Cambridgeshire County Council is poised to bring in a congestion charging scheme as part of a bid for £500M of the government’s Transport Innovation Fund (TIF) cash.
The council’s cabinet has backed a plan put forward by an independent transport commission led by Sir Brian Briscoe, a former chief executive of the Local Government Association.
Cambridgeshire plans to use the cash to fund improvements to public transport and its roads network as well as walking and cycling facilities.
Congestion charging zones would be introduced in Cambridge, but only when congestion reaches an “unacceptable” level. This is expected to be after 2017, after the TIF funded improvements are in place.
Cambridgeshire is also asking for early confirmation of government funding for a new £20M station at Chesterton, north of Cambridge. It is hoped construction will start in 2012 − three years earlier than planned.
The final decision
The decision taken by Cambridgeshire County Council’s cabinet will be put to a full council meeting on 13 October before any final decision on a TIF bid is made.
A full bid could be submitted towards the end of 2010, following a public consultation. The Department for Transport’s £2bn TIF has struggled to attract credible bids since it was started in 2008. A huge bid from Manchester City Council failed after local voters rejected plans to introduce a congestion charge.

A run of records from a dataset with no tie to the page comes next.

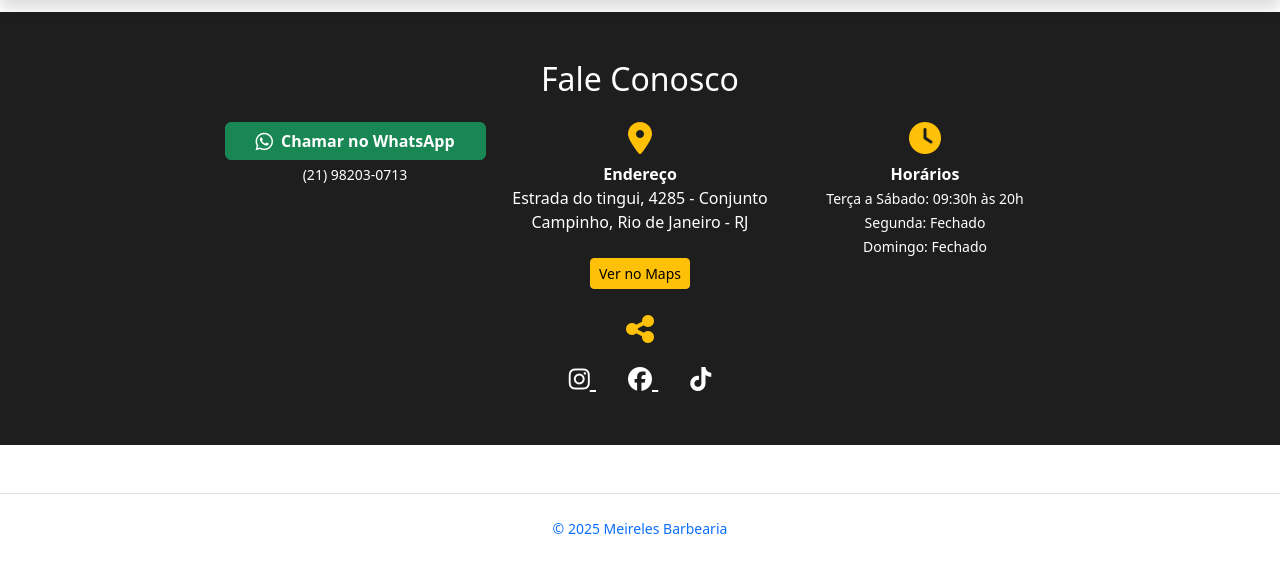
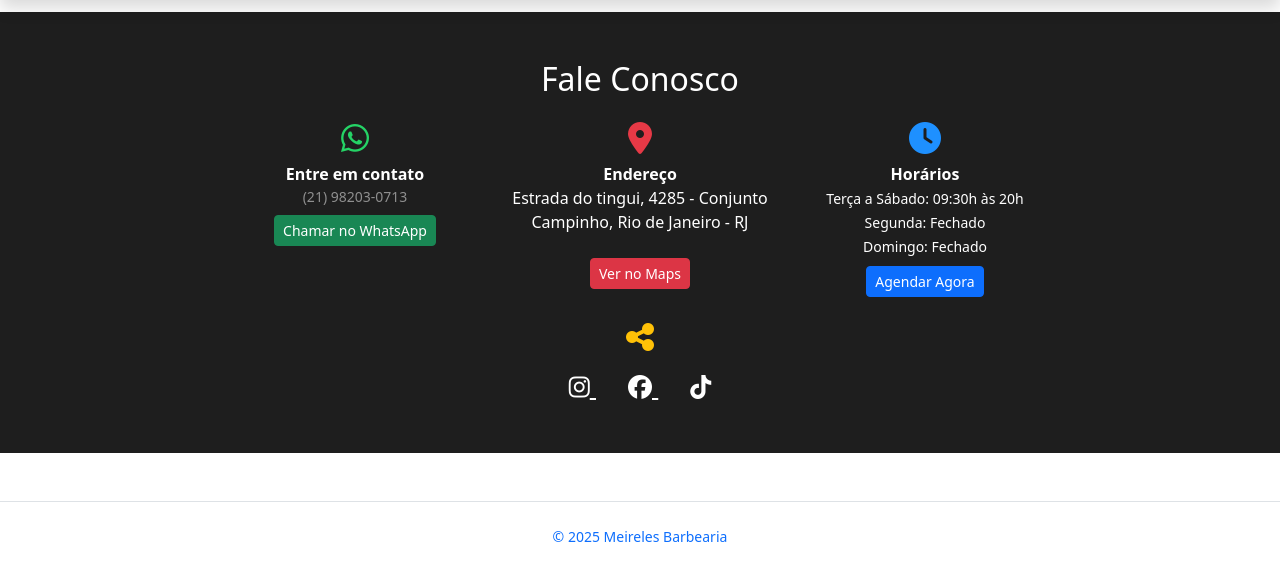
Before and after one commit to Ocarine-cpu/Meireles-Barbearia, a PHP site: page /pages/contato.php in a window 1280 px wide. Shown: the part 76-657 px from the top of the page. Run offline with PHP 8.4, Linux system fonts and the light colour scheme.

Commit message:
Add files via upload

```diff
--- a/Barbearia/includes/contato.php
+++ b/Barbearia/includes/contato.php
@@ -1,3 +1,32 @@
+<style>
+  #contato .btn {
+    color: #fff !important;
+  }
+  #contato .btn:hover {
+    filter: brightness(0.9);
+  }
+  #contato a {
+    color: inherit !important;
+  }
+
+  /* Ícones */
+  #contato .icon-whatsapp {
+    color: #25D366 !important; /* Verde oficial do WhatsApp */
+  }
+
+  #contato .icon-location {
+    color: #e63946 !important; /* Vermelho estilo marcador de mapa */
+  }
+
+  #contato .icon-clock {
+    color: #1e90ff !important; /* Azul estilo ícone de relógio */
+  }
+
+  #contato .icon-warning {
+    color: #ffc107 !important; /* Amarelo padrão Bootstrap (ainda usado nas redes sociais) */
+  }
+</style>
+
 <section id="contato" class="contato-section py-5 text-center text-white" style="background-color: #1e1e1e;">
   <div class="container">
     <h2 class="mb-4">Fale Conosco</h2>
@@ -6,45 +35,59 @@
 
       <!-- WhatsApp -->
       <div class="col-md-3 text-center">
-        <a href="https://wa.me/5521982030713" target="_blank" class="btn btn-success d-flex align-items-center justify-content-center gap-2 fw-semibold">
-          <i class="fab fa-whatsapp fa-lg"></i>
+        <a href="https://wa.me/5521982030713" target="_blank" class="text-decoration-none icon-whatsapp">
+          <i class="fab fa-whatsapp fa-2x mb-2"></i>
+        </a>
+        <p class="mb-0 fw-semibold text-white">Entre em contato</p>
+        <small class="d-block text-white-50 mb-2">(21) 98203-0713</small>
+        <a href="https://wa.me/5521982030713" target="_blank" class="btn btn-success btn-sm">
           Chamar no WhatsApp
         </a>
-        <small class="d-block mt-1">(21) 98203-0713</small>
       </div>
 
       <!-- Endereço -->
       <div class="col-md-3 text-center">
-        <i class="fas fa-map-marker-alt fa-2x mb-2 text-warning"></i>
-        <p class="mb-0 fw-semibold">Endereço</p>
+        <a href="https://www.google.com/maps/place/Estrada+do+tingui,+4285+-+Conjunto+Campinho,+Rio+de+Janeiro+-+RJ"
+           target="_blank" class="text-decoration-none icon-location">
+          <i class="fas fa-map-marker-alt fa-2x mb-2"></i>
+        </a>
+        <p class="mb-0 fw-semibold text-white">Endereço</p>
         <p>Estrada do tingui, 4285 - Conjunto Campinho, Rio de Janeiro - RJ</p>
-        <a href="https://www.google.com/maps/place/Estrada+do+tingui,+4285+-+Conjunto+Campinho,+Rio+de+Janeiro+-+RJ" target="_blank" class="btn btn-warning btn-sm mt-2">
+        <a href="https://www.google.com/maps/place/Estrada+do+tingui,+4285+-+Conjunto+Campinho,+Rio+de+Janeiro+-+RJ"
+           target="_blank" class="btn btn-danger btn-sm mt-2">
           Ver no Maps
         </a>
       </div>
 
       <!-- Horários -->
-      <div class="col-md-3">
-        <i class="fas fa-clock fa-2x mb-2 text-warning"></i>
-        <p class="mb-0"><strong>Horários</strong></p>
+      <div class="col-md-3 text-center">
+        <a href="/Barbearia/agendamento.php" class="text-decoration-none icon-clock">
+          <i class="fas fa-clock fa-2x mb-2"></i>
+        </a>
+        <p class="mb-0 fw-semibold text-white">Horários</p>
         <small>
           Terça a Sábado: 09:30h às 20h<br>
           Segunda: Fechado<br>
           Domingo: Fechado
         </small>
+        <div class="mt-2">
+          <a href="/Barbearia/agendamento.php" class="btn btn-primary btn-sm">
+            Agendar Agora
+          </a>
+        </div>
       </div>
 
       <!-- Redes Sociais -->
       <div class="col-12 mt-4">
-        <i class="fas fa-share-alt fa-2x mb-3 text-warning"></i>
+        <i class="fas fa-share-alt fa-2x mb-3 icon-warning"></i>
         <div>
-          <a href="https://www.instagram.com/meirelesbarbearia_?igsh=eTVwb2NsdmM4bG5u" class="text-white fs-4 mx-3" target="_blank" rel="noopener noreferrer">
+          <a href="https://www.instagram.com/meirelesbarbearia_?igsh=eTVwb2NsdmM4bG5u" class="text-white fs-4 mx-3" target="_blank">
             <i class="fab fa-instagram"></i>
           </a>
-          <a href="https://www.facebook.com/share/1CAZjjQex9/?mibextid=wwXIfr" class="text-white fs-4 mx-3" target="_blank" rel="noopener noreferrer">
+          <a href="https://www.facebook.com/share/1CAZjjQex9/?mibextid=wwXIfr" class="text-white fs-4 mx-3" target="_blank">
             <i class="fab fa-facebook"></i>
           </a>
-          <a href="https://www.tiktok.com/@brunnomeireles10?_t=ZM-908o43cJesS&_r=1" class="text-white fs-4 mx-3" target="_blank" rel="noopener noreferrer">
+          <a href="https://www.tiktok.com/@brunnomeireles10?_t=ZM-908o43cJesS&_r=1" class="text-white fs-4 mx-3" target="_blank">
             <i class="fab fa-tiktok"></i>
           </a>
         </div>
```
Also changed, not shown: Barbearia/README.md (added).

TIF money has been earmarked for London’s Crossrail project, but the Conservatives have pledged to scrap the fund, while honouring agreements already signed.
TIF has had a difficult journey through government. A huge bid by Manchester was defeated by a public vote last year, and TIF money has been earmarked to pay for Crossrail in the interim.

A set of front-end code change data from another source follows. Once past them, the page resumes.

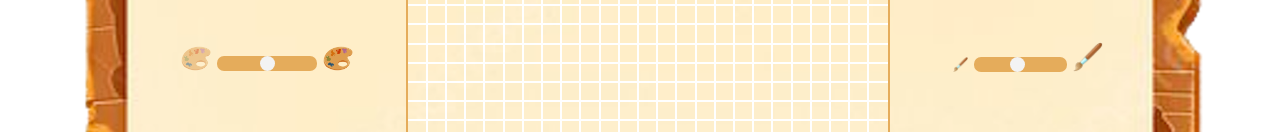
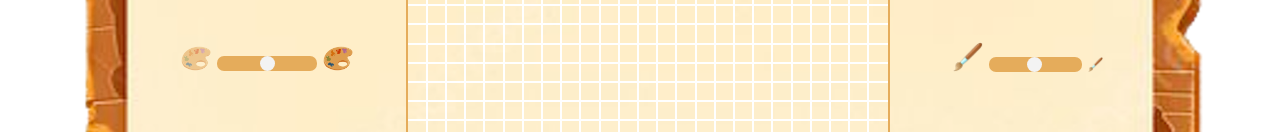
Before and after one commit to gfarrar7/intro_js, a plain HTML site: page etch_a_sketch/index.html in a window 1280 px wide. Shown: the part 549-681 px from the top of the page. Drawn offline with Linux system fonts and the light colour scheme.

Commit message:
Swap paint brush logo sides to match grid sizes

```diff
--- a/etch_a_sketch/index.html
+++ b/etch_a_sketch/index.html
@@ -68,9 +68,9 @@
                 <!-- Create size slider. Icons to be paint brushes -->
                 <div class="sliders" id="size-container">
                     <div class="slider-container">
-                        <img id="brush1" src="img/brush.png" width="15px">
-                        <input type="range" min="4" max="50" value="25" id="size-range" class="slider">
-                        <img id="brush2" src="img/brush.png" width="30px">
+                        <img id="brush1" src="img/brush.png" width="30px">
+                        <input type="range" min="1" max="50" value="25" id="size-range" class="slider">
+                        <img id="brush2" src="img/brush.png" width="15px">
                     </div>
                     <p class="slider-text" id="size-text"></p>
                 </div>
```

Cash left unclaimed could be recycled to fund other government schemes, and the Conservatives have promised to scrap the scheme, but would honour any contracts that had already been signed.